15 Feb 2009 • 6,972 views
I went shooting with Denosha
using the Panasonic FZ28 at the Singapore Botanical Gardens on Saturday. Also brought along my Canon 5D and 100mm macro, but didn't use it in the end - perhaps being too lazy to do serious heavy duty shooting. Our favourite haunt for macros is a little man made pond (damselflies and dragon flies are relatively easy targets). On a previous trip, I had snagged a damselfly
with the 5D, so I wanted to see how the FZ28 would hold up in this kind of situation.
One advantage was the liveview on the LCD, as quite often the insects are perched on a hard to reach leaf in the pond. With a DLR you need to use the viewfinder - not always possible because that would mean standing in the pond (ok, I admit maybe my 5D is a bit old and liveview is now slowly appearing in the DSLR world). Another point to note is the ability to use the "joystick" to select the AF point was very useful.

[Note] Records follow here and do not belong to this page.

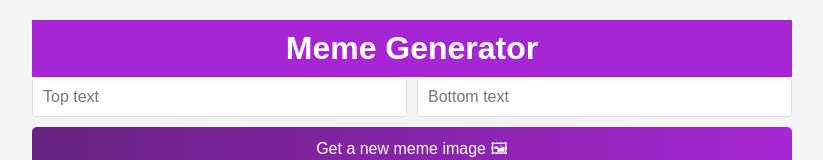
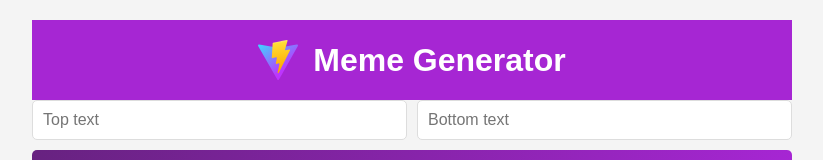
Before and after one commit to Alutta-SVG/CS20240199_WFO2407_Group_C_Alutta_Matambo_DJS07, a React (Vite) app: page / in a window 1280 px wide. Shown: the top 160 px of the page, without its empty margins (228-1051 px from the left). Built offline with nearby package versions, Linux system fonts and the light colour scheme; no server answers.

Commit message:
Updated App.jsx and index.css files: added semicolons, changed header styles, and added logo to header

```diff
--- a/src/App.jsx
+++ b/src/App.jsx
@@ -1,4 +1,4 @@
-import React from "react"
+import React from "react";
 import './index.css';
 
 export default function Meme() {
@@ -31,13 +31,15 @@ export default function Meme() {
             ...prevMeme,
             [name]: value
         }))
-      }
+    }
+
     return (
         <main>
-          {/*Meme generator*/}
-    <header className="header">
-      <h1>Meme Generator</h1>
-      </header>
+            {/* Meme generator */}
+            <header className="header">
+                <img src="/vite.svg" alt="Vite Logo" className="header--logo" />
+                <h1>Meme Generator</h1>
+            </header>
             <div className="form">
                 <input
                     type="text"
--- a/src/index.css
+++ b/src/index.css
@@ -4,14 +4,22 @@
   padding: 0;
 }
 
-/* Header styles */
+
 .header {
-  text-align: center;
-  background-color: #a626d3; /* Change to your preferred color */
+  display: flex;
+  align-items: center;
+  justify-content: center;
+  background-color: #a626d3;
   color: white;
-  padding: 10px 0;
+  padding: 20px 40px;
   font-size: 1rem;
   font-weight: bold;
+}
+
+.header--logo {
+  width: 40px;
+  height: auto;
+  margin-right: 15px;
 }
 
 body {
```
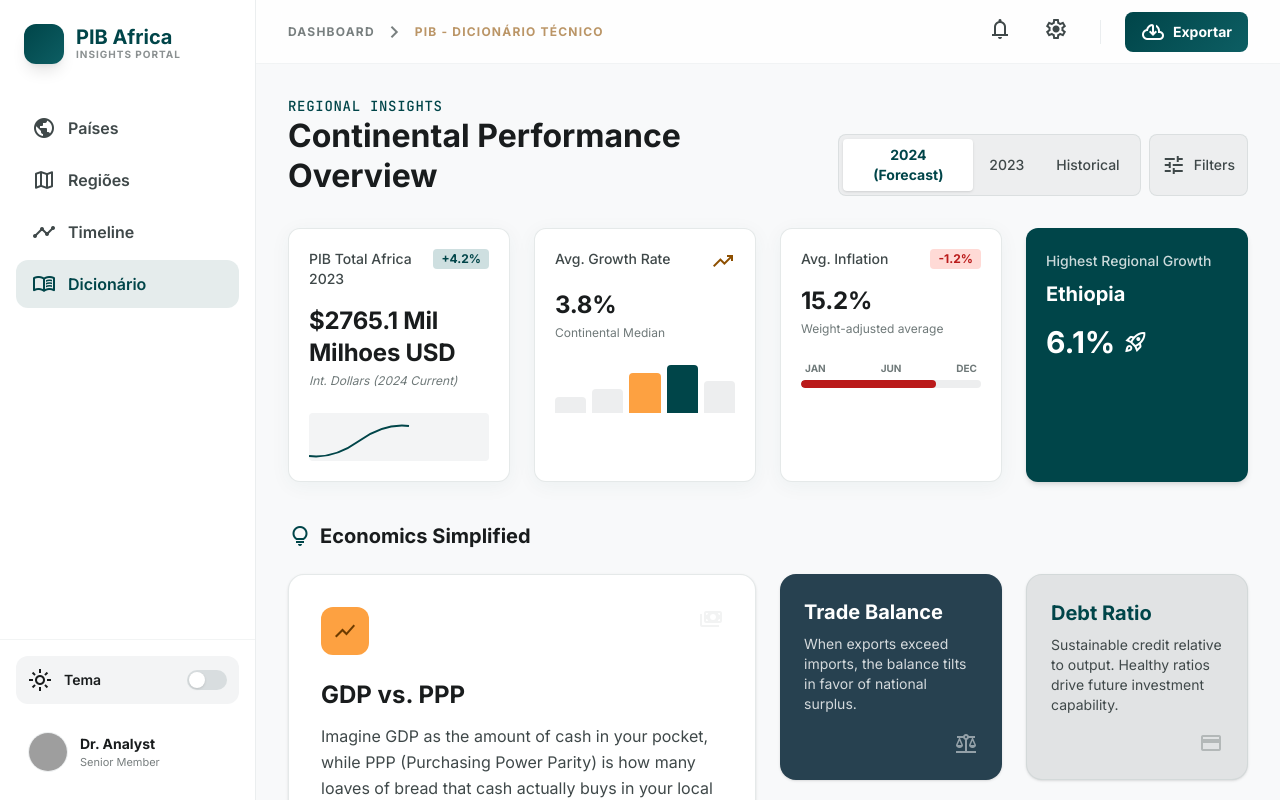
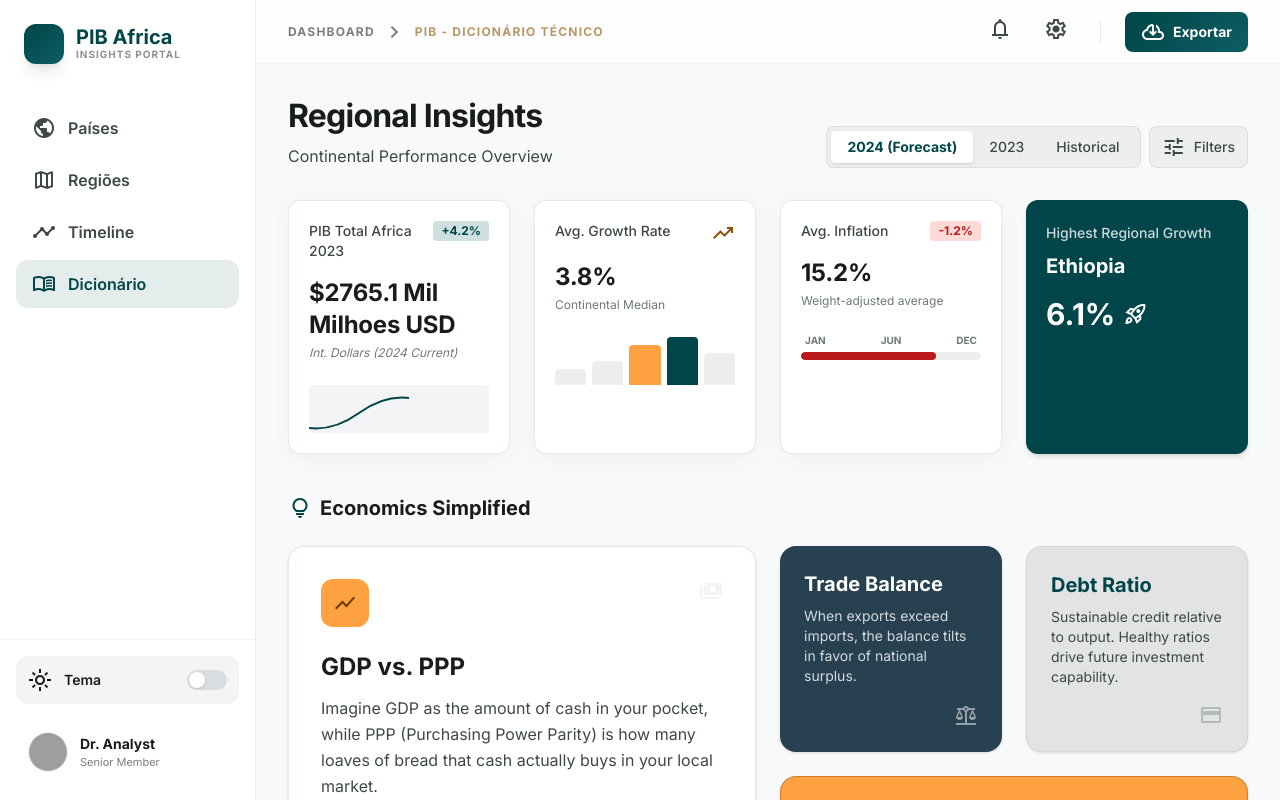
Before and after one commit to Adowalma/african-pib, an Angular app: page /dicionario in a window 1280 px wide. Shown: the top 800 px of the page. Built offline with nearby package versions, Linux system fonts and the light colour scheme; grey boxes are pictures that could not be loaded.

Commit message:
style: uniformizing title style for all pages

```diff
--- a/src/app/pages/countries/countries.html
+++ b/src/app/pages/countries/countries.html
@@ -1,11 +1,10 @@
 <div class="p-8 mx-auto w-full">
   <!-- Hero Section -->
   <div class="mb-8 flex flex-col lg:flex-row lg:items-end justify-between gap-6">
-    <div>
-      <h2 class="text-headline-lg font-bold tracking-tight mb-2">Relatório de Crescimento Africano</h2>
-      <p class="text-body-md text-on-surface-variant">Análise multidimensional do desempenho macroeconómico entre
-        2000 — 2023.</p>
-    </div>
+
+    <app-title title="Relatório de Crescimento Africano" subTitle="Análise multidimensional do desempenho macroeconómico entre
+        2000 — 2023."></app-title>
+
     <div class="flex items-center gap-3">
       <div
         class="bg-white dark:bg-inverse-surface shadow-sm border border-outline-variant/40 rounded-xl px-4 py-2 flex items-center gap-3">
--- a/src/app/pages/countries/countries.ts
+++ b/src/app/pages/countries/countries.ts
@@ -1,9 +1,10 @@
 import { Component, computed, signal } from '@angular/core';
 import { paises } from '../../services/country.json';
+import { Title } from '../../shared/components/title/title';
 
 @Component({
   selector: 'app-countries',
-  imports: [],
+  imports: [Title],
   templateUrl: './countries.html',
   styleUrl: './countries.css',
 })
--- a/src/app/pages/dictionary/dictionary.html
+++ b/src/app/pages/dictionary/dictionary.html
@@ -1,11 +1,9 @@
 <div class="p-8 grid grid-cols-12 gap-6 w-full mx-auto">
   <!-- Dashboard Header (Span 12) -->
   <div class="col-span-12 flex flex-col md:flex-row md:items-end justify-between gap-4 mb-2">
-    <div>
-      <p class="text-primary dark:text-primary-fixed font-label-md text-label-md tracking-wider uppercase">
-        Regional Insights</p>
-      <h2 class="text-headline-lg font-bold text-on-surface">Continental Performance Overview</h2>
-    </div>
+
+    <app-title title=" Regional Insights" subTitle="Continental Performance Overview"></app-title>
+
     <div class="flex gap-2">
       <div class="flex bg-surface-container p-1 rounded-lg border border-outline-variant/40">
         <button
--- a/src/app/pages/dictionary/dictionary.ts
+++ b/src/app/pages/dictionary/dictionary.ts
@@ -1,10 +1,11 @@
 import { Component } from '@angular/core';
 import { Kpi } from './kpi/kpi';
 import { Dicionario } from '../../services/dictionary.json';
+import { Title } from '../../shared/components/title/title';
 
 @Component({
   selector: 'app-dictionary',
-  imports: [Kpi],
+  imports: [Kpi, Title],
   templateUrl: './dictionary.html',
   styleUrl: './dictionary.css',
 })
--- a/src/app/pages/regional/regional.html
+++ b/src/app/pages/regional/regional.html
@@ -2,12 +2,8 @@
   <div class="w-full mx-auto space-y-gutter">
     <!-- Dashboard Titles -->
     <div class="flex flex-col md:flex-row md:items-end justify-between gap-6">
-      <div>
-        <h2 class="text-headline-lg md:text-4xl text-on-surface dark:text-white font-extrabold tracking-tight">
-          Análise Regional Africana</h2>
-        <p class="text-body-md text-on-surface-variant dark:text-on-surface-variant/80 mt-1">Real-time
-          macroeconomic reporting for Q4 2024 performance clusters.</p>
-      </div>
+      <app-title title="Análise Regional Africana" subTitle="Real-time
+          macroeconomic reporting for Q4 2024 performance clusters."></app-title>
       <div class="flex gap-2">
         <button
           class="flex items-center gap-2 bg-white dark:bg-surface-container border border-outline-variant/30 px-4 py-2 rounded-lg text-label-md font-bold hover:bg-surface-container transition-all shadow-sm">
--- a/src/app/pages/regional/regional.ts
+++ b/src/app/pages/regional/regional.ts
@@ -1,9 +1,10 @@
 import { Component, computed, signal } from '@angular/core';
 import { Regioes } from '../../services/regionals.json';
+import { Title } from '../../shared/components/title/title';
 
 @Component({
   selector: 'app-regional',
-  imports: [],
+  imports: [Title],
   templateUrl: './regional.html',
   styleUrl: './regional.css',
 })
@@ -31,8 +32,6 @@ export class Regional {
     return {
       pibTotal: regionalDataSelected[`PIB_Total_${year}_Bi`],
     };
-
-    // console.log(regionalItem['Regiao'][this.regional()]);
   });
 
   onYearChange(event: Event) {
--- a/src/app/pages/timeline/timeline.html
+++ b/src/app/pages/timeline/timeline.html
@@ -6,11 +6,7 @@
     <main class="flex-1 mx-auto p-6 md:p-8 w-full">
       <!-- Dashboard Header & Controls -->
       <div class="flex flex-col md:flex-row justify-between items-start md:items-center mb-8 gap-4">
-        <div>
-          <h1 class="font-headline-lg text-headline-lg text-primary dark:text-white">Série Temporal</h1>
-          <p class="text-on-surface-variant dark:text-slate-400">Panorâmica do PIB das 7 Maiores Economias (2000-2023)
-          </p>
-        </div>
+        <app-title title="Série Temporal" subTitle="Panorâmica do PIB das 7 Maiores Economias (2000-2023)"></app-title>
         <div
           class="flex items-center gap-2 bg-surface-container-low p-1 rounded-xl dark:bg-dark-surface dark:border dark:border-slate-800">
           <button
--- a/src/app/pages/timeline/timeline.ts
+++ b/src/app/pages/timeline/timeline.ts
@@ -1,8 +1,9 @@
 import { Component } from '@angular/core';
+import { Title } from '../../shared/components/title/title';
 
 @Component({
   selector: 'app-timeline',
-  imports: [],
+  imports: [Title],
   templateUrl: './timeline.html',
   styleUrl: './timeline.css',
 })
--- /dev/null
+++ b/src/app/shared/components/title/title.html
@@ -0,0 +1,5 @@
+<div>
+  <h1 class="text-headline-lg font-bold tracking-tight mb-2 dark:text-white">{{title()}}</h1>
+  <p class="text-on-surface-variant dark:text-slate-400">{{subTitle()}}
+  </p>
+</div>
--- /dev/null
+++ b/src/app/shared/components/title/title.ts
@@ -0,0 +1,12 @@
+import { Component, input } from '@angular/core';
+
+@Component({
+  selector: 'app-title',
+  imports: [],
+  templateUrl: './title.html',
+  styleUrl: './title.css',
+})
+export class Title {
+  title = input<string>('');
+  subTitle = input<string>('');
+}
```
Also changed, not shown: src/app/shared/components/title/title.css (added), 1 other file (tests, documents, lock files or other folders).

My old FZ20 didn't have such a feature and it makes it far easier to compose the scene.
Having a cropped sensor, I didn't need to worry about DOF - f/3.6 seems adequate, and allowed me to stick to ISO100 (noise therefore wasn't a big issue). However, comparing against the previous shot with the 5D, it's clear that a 18x do-it-all superzoom with macro isn't really resolving as much detail as a dedicated macro lens. The general shape of the damselfly is there, even the hairs on the leg and the eyes, but things like the texture of the body are smoothed over - and it's not due to excessive noise reduction. When viewed at 100% size, the compound eyes are not visible - Denosha in comparison managed to capture them with his DSLR. Overall, most photographers I suspect would be happy enough with the FZ28's performance.
The image above was generated from essentially the full resolution of the FZ28 - cropped at the top and bottom to fit into a 3:2 format. To fill the frame, the front of my FZ28's lens was literally only about 3cm away from the damselfly (lens hood removed of course!). To provide a level playing field to the 5D, it was shot in RAW format and developed in a similar fashion (i.e. my same eyes, judgment, software and level of skill) to the earlier shot
Roppongi Hills S...